Standing in the Spirit at Your Elbow, Craig Wichman
Since its publication in 1843, Dickens' A Christmas Carol has been adapted into movies, television specials, and plays. At least one book devotes itself to following all the film versions of the reformation of Ebenezer Scrooge, that "tight-fisted hand at the grindstone, Scrooge! a squeezing, wrenching, grasping, scraping, clutching, covetous, old sinner!" But between the time Dickens' miser appeared on film and on television, his story was heard regularly on the mass medium of the 1920s-1950s, the radio.
Wichman, an audio actor in his own right, has written this unique little book chronicling all the broadcast and recorded versions of A Christmas Carol, including that granddaddy of Christmas traditions, the performances of Lionel Barrymore as Ebenezer Scrooge. To modern audiences used to George C. Scott, Patrick Stewart, and Mr. Magoo as being "traditional" in terms of the Carol, at one time the Barrymore presentation of Scrooge was just as beloved and repeated for eighteen years, only killed by the advent of television. His version was even recorded for posterity on shellac and then LP records.
Wichman was able to interview some of the performers involved with the Carol (sadly not all of the adult principals), mostly young performers like Arthur Anderson and before-he-was-a-Mouseketeer Lonnie Burr who recalled working as Tiny Tim or "the turkey boy." This gives us an even more authentic look behind the scenes at the actors and the era. Completing the book are reprints of newspaper advertisements and publicity photos and album covers, plus the author's list of known Carol radio performances.

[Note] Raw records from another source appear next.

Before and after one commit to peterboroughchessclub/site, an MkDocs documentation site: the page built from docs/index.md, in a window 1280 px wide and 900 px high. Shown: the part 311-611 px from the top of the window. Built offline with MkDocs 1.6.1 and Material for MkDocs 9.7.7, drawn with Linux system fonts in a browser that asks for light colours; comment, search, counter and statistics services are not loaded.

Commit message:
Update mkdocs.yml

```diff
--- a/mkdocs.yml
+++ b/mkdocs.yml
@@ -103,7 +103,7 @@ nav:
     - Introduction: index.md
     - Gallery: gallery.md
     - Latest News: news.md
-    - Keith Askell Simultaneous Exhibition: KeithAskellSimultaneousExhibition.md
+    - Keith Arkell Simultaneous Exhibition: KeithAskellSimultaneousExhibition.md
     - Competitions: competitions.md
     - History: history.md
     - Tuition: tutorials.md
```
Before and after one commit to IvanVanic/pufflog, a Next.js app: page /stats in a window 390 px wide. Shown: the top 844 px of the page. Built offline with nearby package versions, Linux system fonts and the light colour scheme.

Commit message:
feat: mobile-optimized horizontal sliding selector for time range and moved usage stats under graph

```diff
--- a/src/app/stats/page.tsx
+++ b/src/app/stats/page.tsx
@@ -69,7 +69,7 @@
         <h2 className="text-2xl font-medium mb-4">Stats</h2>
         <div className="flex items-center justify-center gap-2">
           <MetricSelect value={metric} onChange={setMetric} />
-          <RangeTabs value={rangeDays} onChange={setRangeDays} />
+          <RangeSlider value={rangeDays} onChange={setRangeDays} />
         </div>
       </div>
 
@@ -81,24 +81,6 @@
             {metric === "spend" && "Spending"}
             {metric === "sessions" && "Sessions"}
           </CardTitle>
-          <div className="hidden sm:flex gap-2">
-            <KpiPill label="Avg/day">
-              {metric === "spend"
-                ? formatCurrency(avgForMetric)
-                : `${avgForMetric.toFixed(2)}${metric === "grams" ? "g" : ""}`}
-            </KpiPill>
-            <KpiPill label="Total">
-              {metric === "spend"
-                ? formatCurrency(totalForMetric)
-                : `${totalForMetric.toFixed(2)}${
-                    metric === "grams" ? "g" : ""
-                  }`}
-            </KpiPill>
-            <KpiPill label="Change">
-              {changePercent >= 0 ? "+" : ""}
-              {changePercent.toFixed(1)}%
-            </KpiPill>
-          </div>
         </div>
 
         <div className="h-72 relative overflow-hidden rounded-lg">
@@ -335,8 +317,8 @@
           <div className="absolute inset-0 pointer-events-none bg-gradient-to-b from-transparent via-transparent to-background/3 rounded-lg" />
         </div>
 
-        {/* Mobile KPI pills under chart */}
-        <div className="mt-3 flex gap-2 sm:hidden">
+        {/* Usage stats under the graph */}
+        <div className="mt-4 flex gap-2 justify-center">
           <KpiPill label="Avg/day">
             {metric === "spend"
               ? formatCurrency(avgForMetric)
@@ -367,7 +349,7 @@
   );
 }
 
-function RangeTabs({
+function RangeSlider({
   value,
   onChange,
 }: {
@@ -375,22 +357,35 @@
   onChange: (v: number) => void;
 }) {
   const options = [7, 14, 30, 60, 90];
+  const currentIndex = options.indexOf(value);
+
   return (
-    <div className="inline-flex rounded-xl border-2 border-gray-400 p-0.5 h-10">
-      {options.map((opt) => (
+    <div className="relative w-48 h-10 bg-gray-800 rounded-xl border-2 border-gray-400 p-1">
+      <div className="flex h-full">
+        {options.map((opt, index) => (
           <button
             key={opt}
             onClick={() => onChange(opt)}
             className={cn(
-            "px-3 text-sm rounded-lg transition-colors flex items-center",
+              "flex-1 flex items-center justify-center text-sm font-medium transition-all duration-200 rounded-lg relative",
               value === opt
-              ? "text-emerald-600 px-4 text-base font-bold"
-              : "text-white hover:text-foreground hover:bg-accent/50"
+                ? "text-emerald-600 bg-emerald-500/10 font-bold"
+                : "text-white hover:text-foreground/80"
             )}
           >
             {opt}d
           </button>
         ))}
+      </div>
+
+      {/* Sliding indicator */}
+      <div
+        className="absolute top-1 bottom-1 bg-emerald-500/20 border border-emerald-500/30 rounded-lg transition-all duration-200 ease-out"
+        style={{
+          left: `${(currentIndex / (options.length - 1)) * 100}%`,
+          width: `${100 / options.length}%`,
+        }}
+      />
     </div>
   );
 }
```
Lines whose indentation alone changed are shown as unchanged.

A neat, interesting-written niche publication for fans of radio and/or of A Christmas Carol.
Round the Christmas Tree, edited by Sara and Stephen Corrin
This is a little volume of Christmas stories suitable for children, and children of all ages. Usually when you find these collections they are of well-known stories or of vintage tales where the copyrights have run out, but this one, originally published in England, contains at least half of its stories from Scandinavian sources. They range from pseudo-fairy tales like "The Big White Pussy-Cat" and "The Voyage of the Red Cap" to tales about children living their everyday lives (including "The Christmas Train" which sounds like it might have come out of The Railway Children) to absurd encounters with supernatural folk, as in the very funny "Another Mince Pie" to a Christmas story by Beatrix Potter that isn't "The Tailor of Gloucester." For the young and the young at heart.